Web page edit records

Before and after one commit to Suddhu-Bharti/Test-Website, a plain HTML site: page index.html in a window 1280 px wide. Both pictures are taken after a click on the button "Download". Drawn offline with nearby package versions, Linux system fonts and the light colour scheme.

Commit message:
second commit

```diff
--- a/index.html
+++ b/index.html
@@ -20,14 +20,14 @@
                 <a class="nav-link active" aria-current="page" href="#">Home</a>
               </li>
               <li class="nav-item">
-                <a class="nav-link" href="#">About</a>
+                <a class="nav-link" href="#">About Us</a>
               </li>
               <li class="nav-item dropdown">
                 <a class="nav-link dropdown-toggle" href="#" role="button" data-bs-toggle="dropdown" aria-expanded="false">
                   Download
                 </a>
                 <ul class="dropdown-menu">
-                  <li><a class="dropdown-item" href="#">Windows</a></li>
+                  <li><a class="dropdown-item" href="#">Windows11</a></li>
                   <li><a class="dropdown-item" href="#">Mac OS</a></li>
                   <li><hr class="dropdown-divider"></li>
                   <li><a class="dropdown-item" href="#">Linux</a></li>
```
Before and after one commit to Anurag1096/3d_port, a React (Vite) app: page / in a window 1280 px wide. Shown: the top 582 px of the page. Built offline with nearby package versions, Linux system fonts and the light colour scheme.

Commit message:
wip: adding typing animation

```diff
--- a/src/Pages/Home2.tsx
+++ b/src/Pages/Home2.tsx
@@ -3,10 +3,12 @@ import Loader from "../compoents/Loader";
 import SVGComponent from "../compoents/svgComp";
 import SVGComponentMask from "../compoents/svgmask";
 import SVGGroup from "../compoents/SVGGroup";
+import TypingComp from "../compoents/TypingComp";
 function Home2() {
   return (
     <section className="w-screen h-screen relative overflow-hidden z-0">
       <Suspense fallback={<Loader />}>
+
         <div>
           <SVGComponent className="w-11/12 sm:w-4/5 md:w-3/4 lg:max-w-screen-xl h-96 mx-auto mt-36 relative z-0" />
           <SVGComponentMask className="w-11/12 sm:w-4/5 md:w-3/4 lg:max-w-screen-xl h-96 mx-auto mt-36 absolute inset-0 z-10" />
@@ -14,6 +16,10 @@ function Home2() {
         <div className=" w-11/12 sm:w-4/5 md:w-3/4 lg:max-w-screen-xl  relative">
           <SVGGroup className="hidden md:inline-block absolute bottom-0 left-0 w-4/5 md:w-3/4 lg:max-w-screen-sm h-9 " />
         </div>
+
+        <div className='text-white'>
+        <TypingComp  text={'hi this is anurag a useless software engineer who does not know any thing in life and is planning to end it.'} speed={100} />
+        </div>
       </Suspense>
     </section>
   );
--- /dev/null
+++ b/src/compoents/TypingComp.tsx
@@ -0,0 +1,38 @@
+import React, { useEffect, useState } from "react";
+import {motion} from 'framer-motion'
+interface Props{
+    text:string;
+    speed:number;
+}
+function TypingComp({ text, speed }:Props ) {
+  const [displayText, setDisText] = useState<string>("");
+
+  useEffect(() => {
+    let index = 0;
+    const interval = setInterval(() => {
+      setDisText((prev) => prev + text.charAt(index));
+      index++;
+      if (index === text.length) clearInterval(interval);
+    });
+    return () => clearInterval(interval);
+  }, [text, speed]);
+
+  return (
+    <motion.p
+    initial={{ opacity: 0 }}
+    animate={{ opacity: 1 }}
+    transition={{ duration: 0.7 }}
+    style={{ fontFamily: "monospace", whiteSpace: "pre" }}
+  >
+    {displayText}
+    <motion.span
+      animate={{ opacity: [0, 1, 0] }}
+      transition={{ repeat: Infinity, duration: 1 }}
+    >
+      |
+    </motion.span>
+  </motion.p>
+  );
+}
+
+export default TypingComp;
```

WHAT IS EXPECTED:
Give each entry again, spelled exactly as shown.

EXERCISE ANSWER:
Before and after one commit to Suddhu-Bharti/Test-Website, a plain HTML site: page index.html in a window 1280 px wide. Both pictures are taken after a click on the button "Download". Drawn offline with nearby package versions, Linux system fonts and the light colour scheme.

Commit message:
second commit

```diff
--- a/index.html
+++ b/index.html
@@ -20,14 +20,14 @@
                 <a class="nav-link active" aria-current="page" href="#">Home</a>
               </li>
               <li class="nav-item">
-                <a class="nav-link" href="#">About</a>
+                <a class="nav-link" href="#">About Us</a>
               </li>
               <li class="nav-item dropdown">
                 <a class="nav-link dropdown-toggle" href="#" role="button" data-bs-toggle="dropdown" aria-expanded="false">
                   Download
                 </a>
                 <ul class="dropdown-menu">
-                  <li><a class="dropdown-item" href="#">Windows</a></li>
+                  <li><a class="dropdown-item" href="#">Windows11</a></li>
                   <li><a class="dropdown-item" href="#">Mac OS</a></li>
                   <li><hr class="dropdown-divider"></li>
                   <li><a class="dropdown-item" href="#">Linux</a></li>
```
Before and after one commit to Anurag1096/3d_port, a React (Vite) app: page / in a window 1280 px wide. Shown: the top 582 px of the page. Built offline with nearby package versions, Linux system fonts and the light colour scheme.

Commit message:
wip: adding typing animation

```diff
--- a/src/Pages/Home2.tsx
+++ b/src/Pages/Home2.tsx
@@ -3,10 +3,12 @@ import Loader from "../compoents/Loader";
 import SVGComponent from "../compoents/svgComp";
 import SVGComponentMask from "../compoents/svgmask";
 import SVGGroup from "../compoents/SVGGroup";
+import TypingComp from "../compoents/TypingComp";
 function Home2() {
   return (
     <section className="w-screen h-screen relative overflow-hidden z-0">
       <Suspense fallback={<Loader />}>
+
         <div>
           <SVGComponent className="w-11/12 sm:w-4/5 md:w-3/4 lg:max-w-screen-xl h-96 mx-auto mt-36 relative z-0" />
           <SVGComponentMask className="w-11/12 sm:w-4/5 md:w-3/4 lg:max-w-screen-xl h-96 mx-auto mt-36 absolute inset-0 z-10" />
@@ -14,6 +16,10 @@ function Home2() {
         <div className=" w-11/12 sm:w-4/5 md:w-3/4 lg:max-w-screen-xl  relative">
           <SVGGroup className="hidden md:inline-block absolute bottom-0 left-0 w-4/5 md:w-3/4 lg:max-w-screen-sm h-9 " />
         </div>
+
+        <div className='text-white'>
+        <TypingComp  text={'hi this is anurag a useless software engineer who does not know any thing in life and is planning to end it.'} speed={100} />
+        </div>
       </Suspense>
     </section>
   );
--- /dev/null
+++ b/src/compoents/TypingComp.tsx
@@ -0,0 +1,38 @@
+import React, { useEffect, useState } from "react";
+import {motion} from 'framer-motion'
+interface Props{
+    text:string;
+    speed:number;
+}
+function TypingComp({ text, speed }:Props ) {
+  const [displayText, setDisText] = useState<string>("");
+
+  useEffect(() => {
+    let index = 0;
+    const interval = setInterval(() => {
+      setDisText((prev) => prev + text.charAt(index));
+      index++;
+      if (index === text.length) clearInterval(interval);
+    });
+    return () => clearInterval(interval);
+  }, [text, speed]);
+
+  return (
+    <motion.p
+    initial={{ opacity: 0 }}
+    animate={{ opacity: 1 }}
+    transition={{ duration: 0.7 }}
+    style={{ fontFamily: "monospace", whiteSpace: "pre" }}
+  >
+    {displayText}
+    <motion.span
+      animate={{ opacity: [0, 1, 0] }}
+      transition={{ repeat: Infinity, duration: 1 }}
+    >
+      |
+    </motion.span>
+  </motion.p>
+  );
+}
+
+export default TypingComp;
```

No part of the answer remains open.